  • Well, I think the fact is even more dramatic than this! I have done my Masters thesis (2011-Australia) on Amphibian extinction crisis and reliability of ARTs as a potential response to this ongoing disaster……
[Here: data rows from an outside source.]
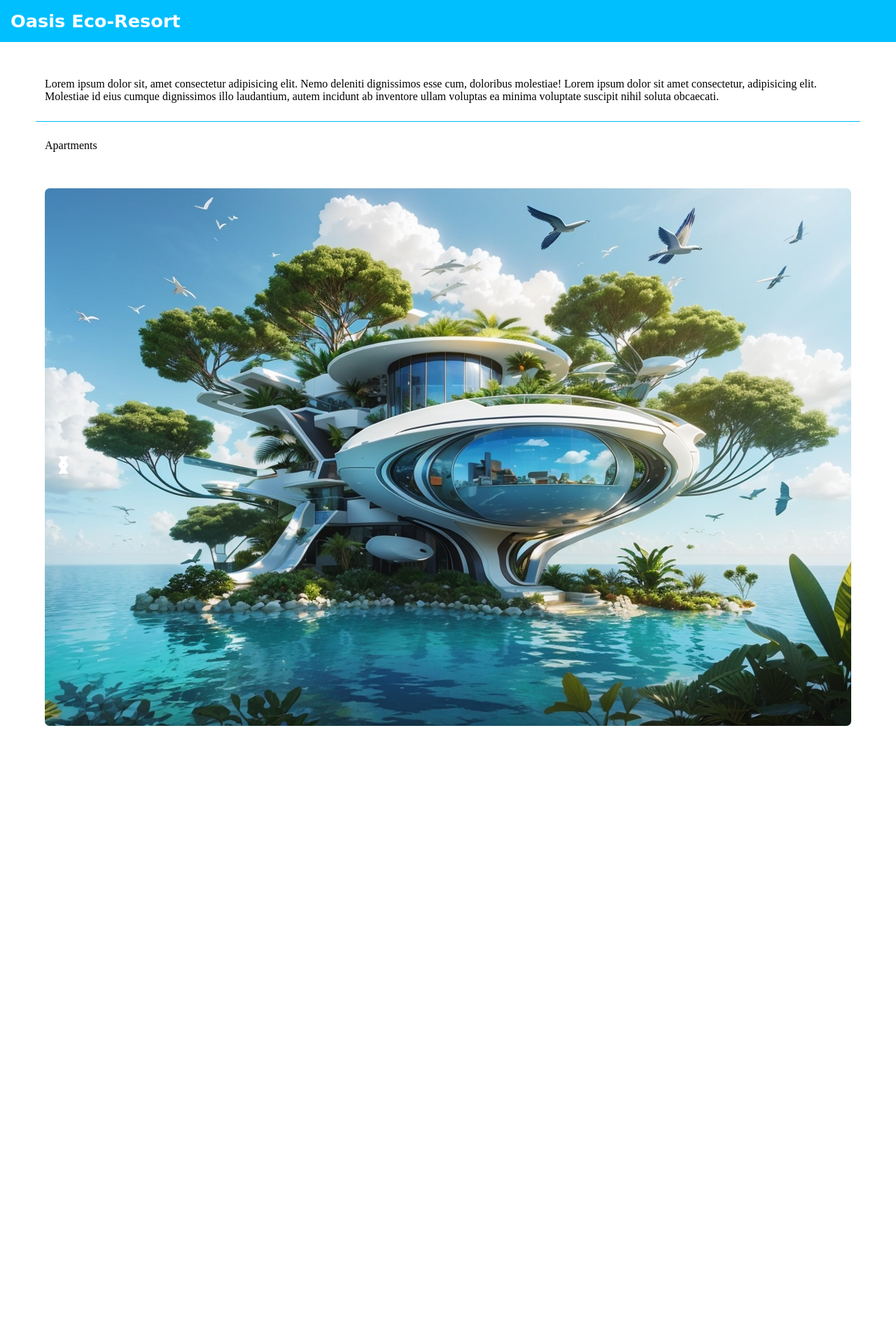
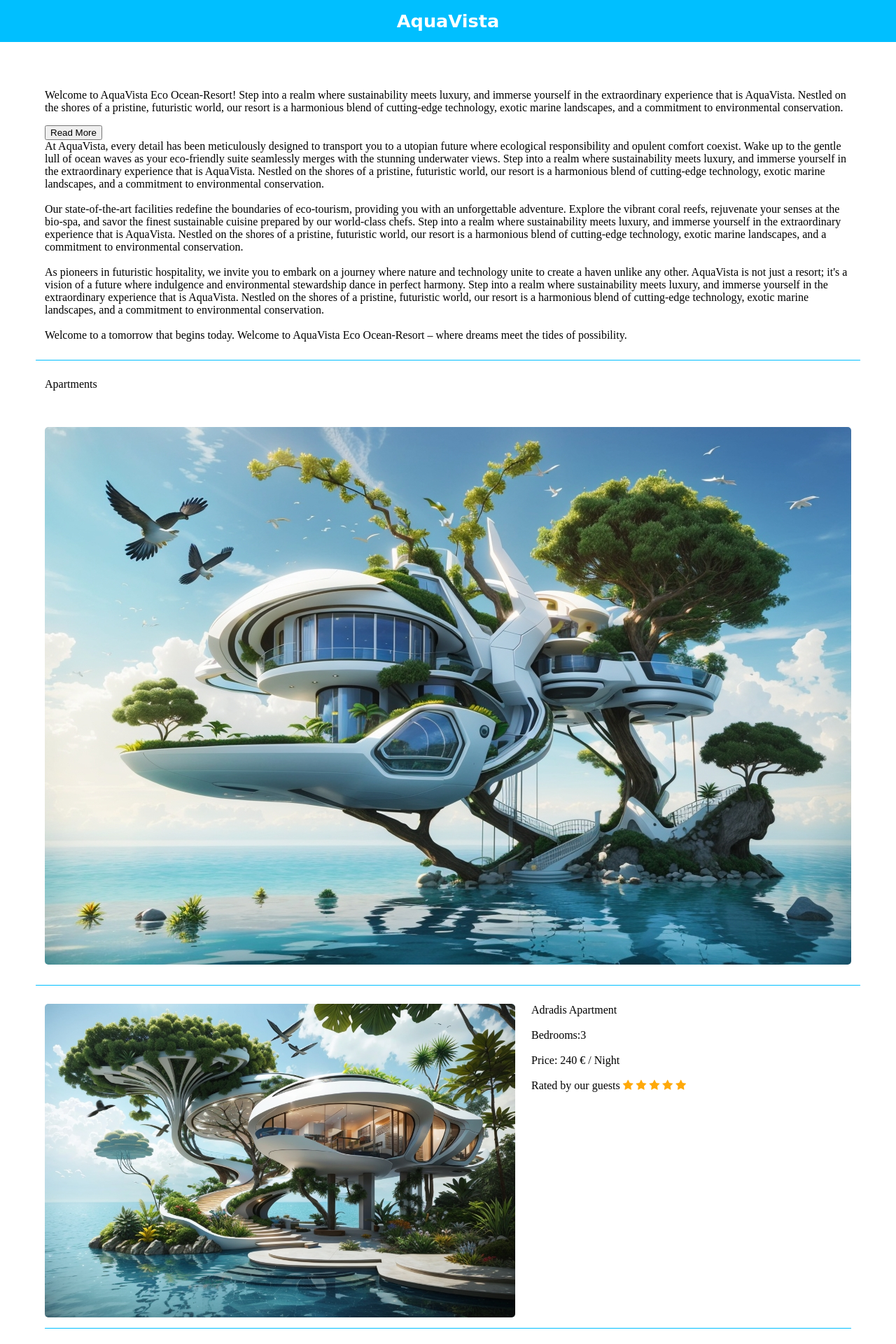
Before and after one commit to pyxelhaze/Pacific-Oasis-Eco-Resort, a PHP site: page / in a window 1280 px wide. Shown: the top 1920 px of the page at 70% size. Before the commit the page ends 1037 px from the top, so only its background shows below. Run offline with PHP 8.4, Linux system fonts and the light colour scheme; some libraries are stand-ins or nearby versions.

Commit message:
added welcometext button

```diff
--- a/index.html
+++ b/index.html
@@ -3,7 +3,21 @@
   <head>
     <meta charset="UTF-8" />
     <meta name="viewport" content="width=device-width, initial-scale=1.0" />
-    <title>Document</title>
+    <title>Oasis Eco Resort</title>
+    <link rel="preconnect" href="https://fonts.googleapis.com" />
+    <link rel="preconnect" href="https://fonts.gstatic.com" crossorigin />
+    <link
+      href="https://fonts.googleapis.com/css2?family=Roboto:wght@100;300;400;500;700&display=swap"
+      rel="stylesheet"
+    />
+    <script
+      src="https://kit.fontawesome.com/0aa3124d43.js"
+      crossorigin="anonymous"
+    ></script>
+    <link
+      rel="stylesheet"
+      href="https://cdnjs.cloudflare.com/ajax/libs/font-awesome/4.7.0/css/font-awesome.min.css"
+    />
     <link
       rel="stylesheet"
       href="https://cdnjs.cloudflare.com/ajax/libs/font-awesome/4.7.0/css/font-awesome.min.css"
@@ -19,7 +33,7 @@
     <div class="container">
       <header>
         <nav class="topnav" id="myTopnav">
-          <a href="index.html" class="headline"> Oasis Eco-Resort</a>
+          <a href="index.html" class="headline">AquaVista </a>
           <a
             href="javascript:void(0);"
             class="icon standard"
@@ -74,107 +88,216 @@
       </header>
       <main>
         <div class="welcome">
-          Lorem ipsum dolor sit, amet consectetur adipisicing elit. Nemo
-          deleniti dignissimos esse cum, doloribus molestiae! Lorem ipsum dolor
-          sit amet consectetur, adipisicing elit. Molestiae id eius cumque
-          dignissimos illo laudantium, autem incidunt ab inventore ullam
-          voluptas ea minima voluptate suscipit nihil soluta obcaecati.
+          <p>
+            Welcome to AquaVista Eco Ocean-Resort! Step into a realm where
+            sustainability meets luxury, and immerse yourself in the
+            extraordinary experience that is AquaVista. Nestled on the shores of
+            a pristine, futuristic world, our resort is a harmonious blend of
+            cutting-edge technology, exotic marine landscapes, and a commitment
+            to environmental conservation.
+          </p>
+          <button id="toggleButton">Read More</button>
+          <div id="hiddenText">
+            At AquaVista, every detail has been meticulously designed to
+            transport you to a utopian future where ecological responsibility
+            and opulent comfort coexist. Wake up to the gentle lull of ocean
+            waves as your eco-friendly suite seamlessly merges with the stunning
+            underwater views. Step into a realm where sustainability meets
+            luxury, and immerse yourself in the extraordinary experience that is
+            AquaVista. Nestled on the shores of a pristine, futuristic world,
+            our resort is a harmonious blend of cutting-edge technology, exotic
+            marine landscapes, and a commitment to environmental conservation.
+            <br /><br />
+            Our state-of-the-art facilities redefine the boundaries of
+            eco-tourism, providing you with an unforgettable adventure. Explore
+            the vibrant coral reefs, rejuvenate your senses at the bio-spa, and
+            savor the finest sustainable cuisine prepared by our world-class
+            chefs. Step into a realm where sustainability meets luxury, and
+            immerse yourself in the extraordinary experience that is AquaVista.
+            Nestled on the shores of a pristine, futuristic world, our resort is
+            a harmonious blend of cutting-edge technology, exotic marine
+            landscapes, and a commitment to environmental conservation.
+            <br /><br />
+            As pioneers in futuristic hospitality, we invite you to embark on a
+            journey where nature and technology unite to create a haven unlike
+            any other. AquaVista is not just a resort; it's a vision of a future
+            where indulgence and environmental stewardship dance in perfect
+            harmony. Step into a realm where sustainability meets luxury, and
+            immerse yourself in the extraordinary experience that is AquaVista.
+            Nestled on the shores of a pristine, futuristic world, our resort is
+            a harmonious blend of cutting-edge technology, exotic marine
+            landscapes, and a commitment to environmental conservation.
+            <br /><br />
+            Welcome to a tomorrow that begins today. Welcome to AquaVista Eco
+            Ocean-Resort – where dreams meet the tides of possibility.
+          </div>
+        </div>
+
+        <div class="line"></div>
+
+        <div class="apartments">Apartments</div>
+        <div class="slideshow-container">
+          <div class="arrows"></div>
+          <div class="slideshow-slide fade">
+            <img src="images/houses/1.jpg" alt="Bild 1" />
+          </div>
+          <div class="slideshow-slide fade">
+            <img src="images/houses/2.jpg" alt="Bild 2" />
+          </div>
+          <div class="slideshow-slide fade">
+            <img src="images/houses/3.jpg" alt="Bild 3" />
+          </div>
+          <div class="slideshow-slide fade">
+            <img src="images/houses/4.jpg" alt="Bild 4" />
+          </div>
+          <div class="slideshow-slide fade">
+            <img src="images/houses/5.jpg" alt="Bild 5" />
+          </div>
+          <div class="slideshow-slide fade">
+            <img src="images/houses/6.jpg" alt="Bild 6" />
+          </div>
+          <div class="slideshow-slide fade">
+            <img src="images/houses/7.jpg" alt="Bild 7" />
+          </div>
+          <div class="slideshow-slide fade">
+            <img src="images/houses/8.jpg" alt="Bild 8" />
+          </div>
         </div>
         <div class="line"></div>
-        <div class="apartments">Apartments</div>
-        <div class="slideshow-container">
-          <div class="slideshow-slide fade">
-            <img
-              src="images/houses/1.jpg"
-              alt="Bild 1"
-              onclick="openModal();currentSlide(1)"
-            />
+
+        <div class="apartments_details">
+          <div class="apartment1 apartment_box">
+            <div class="apartment_img">
+              <img src="images/houses/1.jpg" alt="Bild 1" />
             </div>
-          <div class="slideshow-slide fade">
-            <img
-              src="images/houses/2.jpg"
-              alt="Bild 2"
-              onclick="openModal();currentSlide(2)"
-            />
+            <div class="description">
+              <div class="appartment_name">Adradis Apartment <br /><br /></div>
+              Bedrooms:3 <br /><br />
+              Price: 240 € / Night<br /><br />
+              <div class="ratings">
+                Rated by our guests
+                <span class="fa fa-star checked"></span>
+                <span class="fa fa-star checked"></span>
+                <span class="fa fa-star checked"></span>
+                <span class="fa fa-star checked"></span>
+                <span class="fa fa-star checked"></span>
               </div>
-          <div class="slideshow-slide fade">
-            <img
-              src="images/houses/3.jpg"
-              alt="Bild 3"
-              onclick="openModal();currentSlide(3)"
-            />
             </div>
-          <div class="slideshow-slide fade">
-            <img
-              src="images/houses/4.jpg"
-              alt="Bild 4"
-              onclick="openModal();currentSlide(4)"
-            />
           </div>
-          <div class="slideshow-slide fade">
-            <img
-              src="images/houses/5.jpg"
-              alt="Bild 5"
-              onclick="openModal();currentSlide(5)"
-            />
+          <div class="line2"></div>
+          <div class="apartment2 apartment_box">
+            <div class="apartment_img">
+              <img src="images/houses/2.jpg" alt="Bild 2" />
             </div>
-          <div class="slideshow-slide fade">
-            <img
-              src="images/houses/6.jpg"
-              alt="Bild 6"
-              onclick="openModal();currentSlide(6)"
-            />
+            <div class="description">
+              Adradis Apartment <br /><br />
+              Bedrooms:3 <br /><br />
+              Price: 240 € / Night
+
+              <div class="ratings">
+                Rated by our guests
+                <span class="fa fa-star checked"></span>
+                <span class="fa fa-star checked"></span>
+                <span class="fa fa-star checked"></span>
+                <span class="fa fa-star checked"></span>
+                <span class="fa fa-star checked"></span>
               </div>
-          <div class="slideshow-slide fade">
-            <img
-              src="images/houses/7.jpg"
-              alt="Bild 7"
-              onclick="openModal();currentSlide(7)"
-            />
             </div>
-          <div class="slideshow-slide fade">
-            <img
-              src="images/houses/8.jpg"
-              alt="Bild 8"
-              onclick="openModal();currentSlide(8)"
-            />
           </div>
-          <!-- slideshow arrows -->
-          <a class="prev" onclick="plusSlides(-1)">&#10094;</a>
-          <a class="next" onclick="plusSlides(1)">&#10095;</a>
+          <div class="line2"></div>
+          <div class="apartment3 apartment_box">
+            <div class="apartment_img">
+              <img src="images/houses/3.jpg" alt="Bild 3" />
             </div>
-        <!-- Lightbox (Modal) -->
-        <div id="myModal" class="modal">
-          <span class="close cursor" onclick="closeModal()">&times;</span>
-          <div class="modal-content">
-            <div class="mySlides">
-              <img src="images/houses/1.jpg" style="width: 100%" />
+            <div class="description">
+              Adradis Apartment <br /><br />
+              Bedrooms:3 <br /><br />
+              Price: 240 € / Night
+              <div class="ratings">
+                Rated by our guests
+                <span class="fa fa-star checked"></span>
+                <span class="fa fa-star checked"></span>
+                <span class="fa fa-star checked"></span>
+                <span class="fa fa-star checked"></span>
+                <span class="fa fa-star checked"></span>
               </div>
-            <div class="mySlides">
-              <img src="images/houses/2.jpg" style="width: 100%" />
             </div>
-            <div class="mySlides">
-              <img src="images/houses/3.jpg" style="width: 100%" />
           </div>
-            <div class="mySlides">
-              <img src="images/houses/4.jpg" style="width: 100%" />
+          <div class="line2"></div>
+          <div class="apartment4 apartment_box">
+            <div class="apartment_img">
+              <img src="images/houses/4.jpg" alt="Bild 4" />
             </div>
-            <div class="mySlides">
-              <img src="images/houses/5.jpg" style="width: 100%" />
+            <div class="description">
+              Adradis Apartment <br /><br />
+              Bedrooms:3 <br /><br />
+              Price: 240 € / Night<br /><br />
+              <div class="ratings">
+                Rated by our guests
+                <span class="fa fa-star checked"></span>
+                <span class="fa fa-star checked"></span>
+                <span class="fa fa-star checked"></span>
+                <span class="fa fa-star checked"></span>
+                <span class="fa fa-star checked"></span>
               </div>
-            <div class="mySlides">
-              <img src="images/houses/6.jpg" style="width: 100%" />
             </div>
-            <div class="mySlides">
-              <img src="images/houses/7.jpg" style="width: 100%" />
           </div>
-            <div class="mySlides">
-              <img src="images/houses/8.jpg" style="width: 100%" />
+          <div class="line2"></div>
+          <div class="apartment5 apartment_box">
+            <div class="apartment_img">
+              <img src="images/houses/5.jpg" alt="Bild 5" />
             </div>
-
-            <!-- slideshow arrows Lightbox -->
-            <a class="prev" onclick="plusSlidesModal(-1)">&#10094;</a>
-            <a class="next" onclick="plusSlidesModal(1)">&#10095;</a>
+            <div class="description">
+              Adradis Apartment <br /><br />
+              Bedrooms:3 <br /><br />
+              Price: 240 € / Night<br /><br />
+              <div class="ratings">
+                Rated by our guests
+                <span class="fa fa-star checked"></span>
+                <span class="fa fa-star checked"></span>
+                <span class="fa fa-star checked"></span>
+                <span class="fa fa-star checked"></span>
+                <span class="fa fa-star checked"></span>
+              </div>
+            </div>
+          </div>
+          <div class="line2"></div>
+          <div class="apartment6 apartment_box">
+            <div class="apartment_img">
+              <img src="images/houses/6.jpg" alt="Bild 6" />
+            </div>
+            <div class="description">
+              Adradis Apartment <br /><br />
+              Bedrooms:3 <br /><br />
+              Price: 240 € / Night<br /><br />
+              <div class="ratings">
+                Rated by our guests
+                <span class="fa fa-star checked"></span>
+                <span class="fa fa-star checked"></span>
+                <span class="fa fa-star checked"></span>
+                <span class="fa fa-star checked"></span>
+                <span class="fa fa-star"></span>
+              </div>
+            </div>
+          </div>
+          <div class="line2"></div>
+          <div class="apartment7 apartment_box">
+            <div class="apartment_img">
+              <img src="images/houses/7.jpg" alt="Bild 7" />
+            </div>
+            <div class="description">
+              Adradis Apartment <br /><br />
+              Bedrooms:3 <br /><br />
+              Price: 240 € / Night<br /><br />
+              <div class="ratings">
+                Rated by our guests
+                <span class="fa fa-star checked"></span>
+                <span class="fa fa-star checked"></span>
+                <span class="fa fa-star checked"></span>
+                <span class="fa fa-star checked"></span>
+                <span class="fa fa-star checked"></span>
+              </div>
+            </div>
           </div>
         </div>
       </main>
--- a/styles.css
+++ b/styles.css
@@ -19,10 +19,10 @@
 }
 
 /* nav */
-nav.topnav .headline {
-  font-size: 1.6em;
-}
+
 .topnav {
+  display: flex;
+  justify-content: space-around;
   overflow: hidden;
   background-color: deepskyblue;
 }
@@ -86,6 +86,13 @@
   width: 92%;
   margin-left: 4%;
 }
+.line2 {
+  align-items: center;
+  background-color: deepskyblue;
+  height: 1px;
+  width: 100%;
+  margin: 1% 0 2.5% 0;
+}
 .apartments {
   display: flex;
   align-items: start;
@@ -106,82 +113,68 @@
 .slideshow-slide img {
   max-width: 100%;
   height: auto;
-  border-radius: 7px;
+  border-radius: 5px;
 }
 
-/* Lightbox */
-.modal {
-  display: none;
-  position: fixed;
-  z-index: 1;
-  padding-top: 60%;
-  left: 0;
-  top: 0;
-  width: 100%;
-  height: 100%;
-  background-color: rgba(0, 0, 0, 1);
-  overflow: auto;
+.apartments_details {
+  max-width: 100%;
+  display: flex;
+  flex-direction: column;
+  padding: 2% 5% 2% 5%;
+}
+.apartment_box {
+  display: flex;
+  flex-direction: row;
+  justify-content: space-between;
+}
+.apartment_img {
+  max-width: 60%;
+}
+.apartment_img img {
+  max-width: 100%;
+  height: auto;
+  border-radius: 5px;
+}
+.description {
+  width: 70%;
+  padding-left: 2%;
+  display: flex;
+  flex-direction: column;
 }
 
-.modal-content {
-  position: relative;
-  margin: auto;
-  width: 100%;
-  max-width: 800px;
+.checked {
+  color: rgb(255, 169, 9);
 }
 
-.mySlides img {
-  width: 100%;
-  height: auto;
+/* img.demo {
+  opacity: 0.6;
 }
 
-.close {
-  position: absolute;
-  top: 15px;
-  right: 35px;
-  color: white;
-  font-size: 40px;
-  font-weight: bold;
-  cursor: pointer;
+.active,
+.demo:hover {
+  opacity: 1;
 }
 
-.prev,
-.next {
-  cursor: pointer;
-  position: absolute;
-  top: 50%;
-  width: auto;
-  padding: 16px;
-  margin-top: -22px;
-  color: white;
-  font-weight: bold;
-  font-size: 24px;
-  transition: 0.6s ease;
-  border-radius: 0 3px 3px 0;
-  user-select: none;
+img.hover-shadow {
+  transition: 0.3s;
 }
 
-.prev:hover,
-.next:hover {
-  background-color: rgba(0, 0, 0, 0.8);
-}
+.hover-shadow:hover {
+  box-shadow: 0 4px 8px 0 rgba(0, 0, 0, 0.2), 0 6px 20px 0 rgba(0, 0, 0, 0.19);
+} */
 
 @media only screen and (max-width: 600px) {
-  @media screen and (max-width: 600px) {
   .topnav a:not(:first-child) {
     display: none;
   }
   .topnav a.icon {
-      font-size: 1.2em;
-      float: right;
+    font-size: 1.3em;
     display: block;
     position: absolute;
     right: 2%;
-      top: 2.5%;
-    }
+    top: 0.5%;
   }
 
-  @media screen and (max-width: 600px) {
   .topnav.responsive {
     position: relative;
   }
@@ -195,18 +188,33 @@
     display: block;
     text-align: left;
   }
+  .appartment_name {
+    font-family: 'Roboto', sans-serif;
+    font-size: 1em;
+    font-weight: 400;
+  }
+  .welcome {
+    padding: 20px;
+    border: 1px solid #ddd;
+    margin: 20px;
+  }
+
+  #hiddenText {
+    display: none;
   }
 }
-.topnav .standard {
-  padding: 5px 15px 0 15px;
+
+/* .topnav .standard {
+  padding-top: 2%;
   font-size: 1em;
   text-decoration: none;
   color: #ffffff;
   font-family: 'Rajdhani', sans-serif;
-}
+} */
+
 .topnav .headline {
-  padding: 015px 15px 15px 15px;
-  font-size: 1em;
+  padding: 15px 15px 15px 15px; /* Update padding values */
+  font-size: 1.6em;
   font-weight: bold;
   text-decoration: none;
   color: #ffffff;
```
Also changed, not shown: script.js (+55 -40 lines). Lines whose indentation alone changed are shown as unchanged.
    According to the reports based on research into global status of amphibians, catastrophic global loss of amphibians and mass localized extinctions started to occur nearly 50-60 years ago. In fact, these population crashes seem to have worsened during the last two decades, to the point that nowadays many amphibian species are considered as critically endangered species . According to IUCN’s global amphibian assessment (2009) and subsequent updates, 1991 species of amphibians are listed as globally threatened species facing severe population crashes (489 critically endangered species, 787 endangered species and 715 vulnerable species) which constitute nearly %32 of the global amphibian population. Meanwhile, another 2469 species are suffering or starting to suffer from unexpected population declines, representing %43 of the total amphibian population in the world . All these figures indicate that current amphibian population declines and crashes are far more dramatic than standard extinction trend under normal conditions of demographic variations, forecasting that an alarming number of extinctions may occur in the near future . Furthermore, compared to the extinction rate of other vertebrates (mammals, birds and even reptiles), current amphibian extinction rates are much more severe and more tragic, even comparable to the extinction rate of dinosaurs that occurred 65-230 million years ago . Although amphibian population declines have been observed all around the world, according to IUCN’s global amphibian assessment amphibian population crashes and regional concentration of threatened amphibian species are particularly intense in Central and South America, Australia, the Philippines and the Caribbean (Now you can add the United States to the list!!!). In other words all these regions together contain more than %50 of currently known threatened amphibian species . For instance, three Latin American countries; Colombia, Mexico and Ecuador are listed on top of the countries with the largest numbers of threatened species. They, in combination contain 596 threatened species, representing almost one third of all threatened species (214 threatened species in Colombia, 211 in Mexico and 171 in Ecuador.

    Just to conclude the statistics reveal that currently (during the last 3 decades) amphibians are disappearing at a rate nearly 211 times greater than the mean background amphibian extinction rate. Moreover, taking threatened species into account (especially critically endangered species) in the calculations of current amphibian extinction rates, this remarkable figure expands to an unprecedented number of 25039 to 45474……!!!!!!!!!!!!!!!

    Alireza 30th July 2013 at 1:50 pm Reply
Leave a Comment

Your email address will not be published.*

Tick the box or answer the captcha.

You might also like

  • Endangered Species Should Be Left to Breed in the Wild

    It has been the saviour of many critically endangered species. One in particular that was brought back from the brink is the Arabian Oryx, a species that was declared extinct in the wild in 1972 due to overhunting.

    By Alex Taylor
  • When Policy and Science Don’t Match

    A new study has shown that the policies regulating the hunting of grey wolves do not match basic scientific data, and potentially undermine conservation efforts.

    By Alex Taylor
  • Conservation in Court

    The judge upheld the endangered listing of this species, after a lawsuit was filed in an attempt to strip it of the protection it desperately needs.

    By Alex Taylor